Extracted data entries
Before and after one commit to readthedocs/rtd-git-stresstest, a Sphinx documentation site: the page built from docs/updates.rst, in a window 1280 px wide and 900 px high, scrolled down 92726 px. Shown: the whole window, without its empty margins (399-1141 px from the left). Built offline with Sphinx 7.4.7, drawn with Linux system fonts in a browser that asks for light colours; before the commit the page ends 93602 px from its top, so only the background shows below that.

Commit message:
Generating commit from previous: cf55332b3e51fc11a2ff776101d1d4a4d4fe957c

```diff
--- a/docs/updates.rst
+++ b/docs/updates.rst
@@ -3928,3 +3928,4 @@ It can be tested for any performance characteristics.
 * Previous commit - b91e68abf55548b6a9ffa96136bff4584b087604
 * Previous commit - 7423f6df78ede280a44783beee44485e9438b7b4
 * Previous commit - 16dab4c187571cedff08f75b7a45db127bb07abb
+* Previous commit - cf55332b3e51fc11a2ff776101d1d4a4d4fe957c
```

* * *

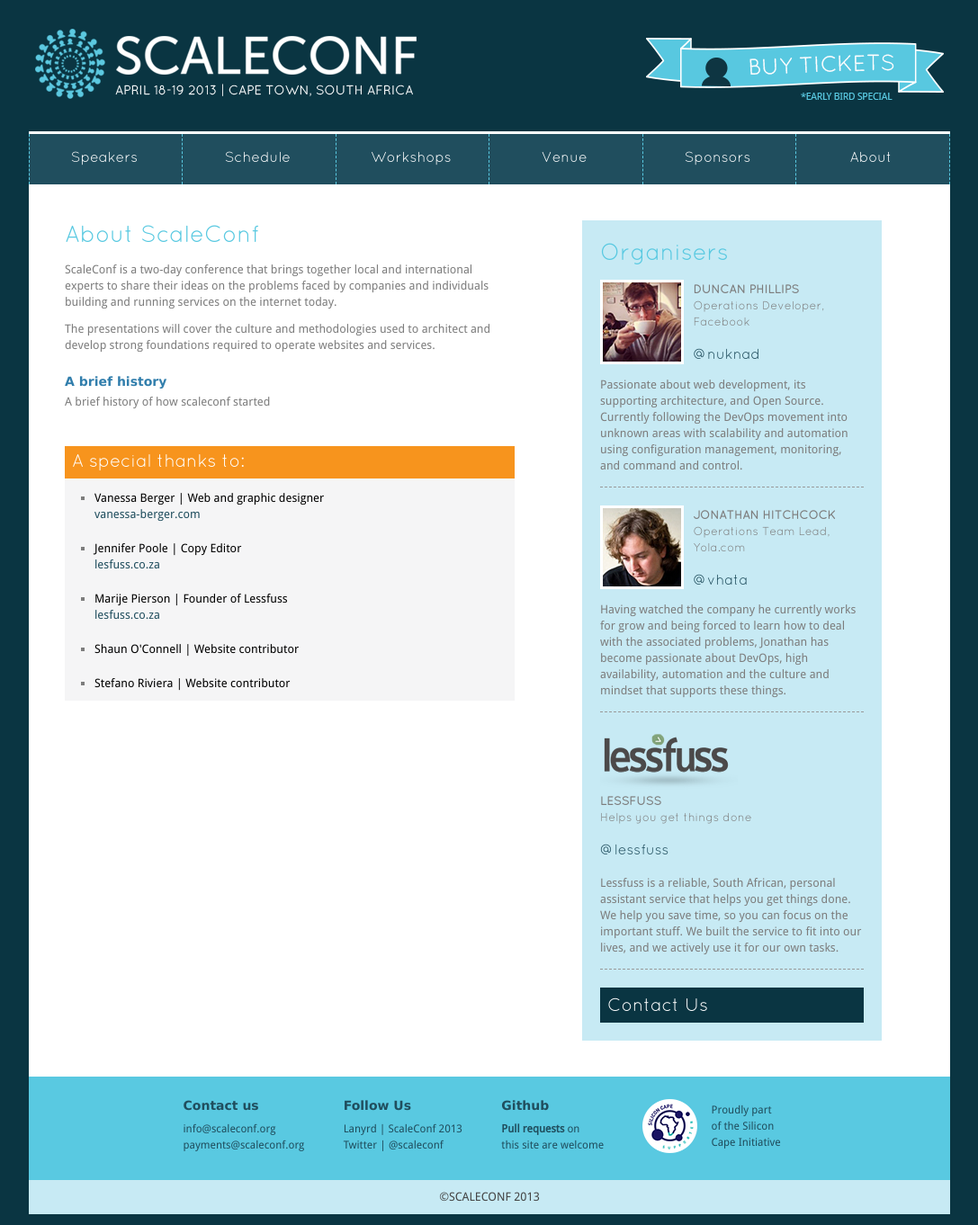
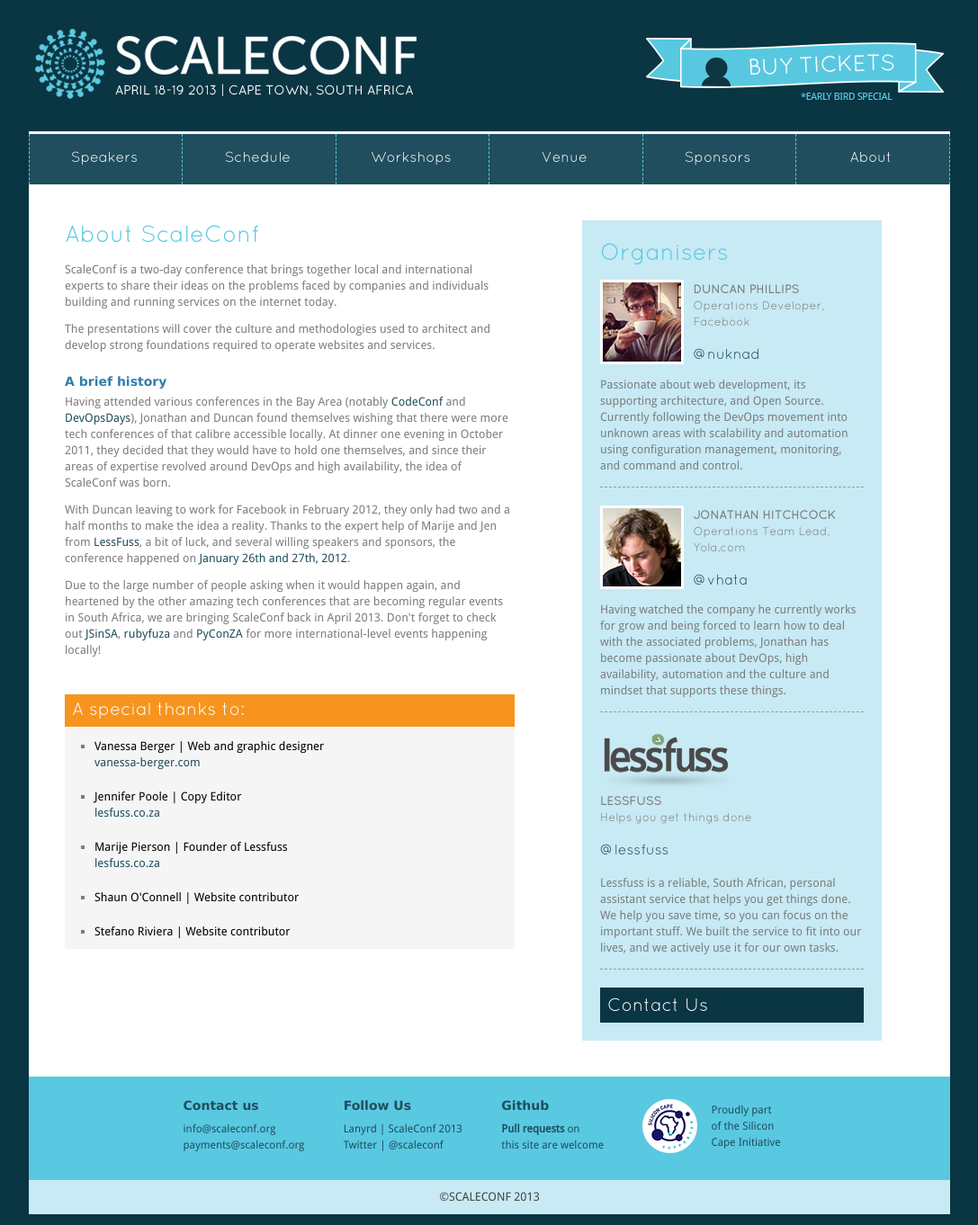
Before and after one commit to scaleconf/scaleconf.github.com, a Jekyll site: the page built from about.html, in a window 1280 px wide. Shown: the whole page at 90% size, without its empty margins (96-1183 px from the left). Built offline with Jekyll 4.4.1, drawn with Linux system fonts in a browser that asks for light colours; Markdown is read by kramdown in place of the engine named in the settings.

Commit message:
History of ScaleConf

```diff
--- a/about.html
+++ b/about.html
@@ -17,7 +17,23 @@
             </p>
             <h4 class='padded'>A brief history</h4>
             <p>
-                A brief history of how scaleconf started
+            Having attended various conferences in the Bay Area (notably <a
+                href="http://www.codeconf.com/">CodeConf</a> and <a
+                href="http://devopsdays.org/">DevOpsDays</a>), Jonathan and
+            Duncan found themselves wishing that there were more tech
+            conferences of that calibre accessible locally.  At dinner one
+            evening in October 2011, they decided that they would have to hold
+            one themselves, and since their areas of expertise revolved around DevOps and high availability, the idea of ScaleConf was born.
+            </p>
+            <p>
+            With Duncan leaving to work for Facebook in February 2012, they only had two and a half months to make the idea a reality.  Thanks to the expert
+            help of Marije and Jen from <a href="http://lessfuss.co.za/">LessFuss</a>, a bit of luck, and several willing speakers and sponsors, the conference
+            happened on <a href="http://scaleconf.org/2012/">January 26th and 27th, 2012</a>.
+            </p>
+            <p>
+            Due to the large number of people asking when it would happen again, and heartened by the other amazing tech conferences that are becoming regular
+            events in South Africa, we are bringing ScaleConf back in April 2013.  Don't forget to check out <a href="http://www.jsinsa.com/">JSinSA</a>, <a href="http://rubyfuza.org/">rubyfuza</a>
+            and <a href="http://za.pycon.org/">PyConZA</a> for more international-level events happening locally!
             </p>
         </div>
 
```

→ **What is expected**
If a line in the records contains the string "html", copy it out.

→ **Solution**
Before and after one commit to scaleconf/scaleconf.github.com, a Jekyll site: the page built from about.html, in a window 1280 px wide. Shown: the whole page at 90% size, without its empty margins (96-1183 px from the left). Built offline with Jekyll 4.4.1, drawn with Linux system fonts in a browser that asks for light colours; Markdown is read by kramdown in place of the engine named in the settings.
--- a/about.html
+++ b/about.html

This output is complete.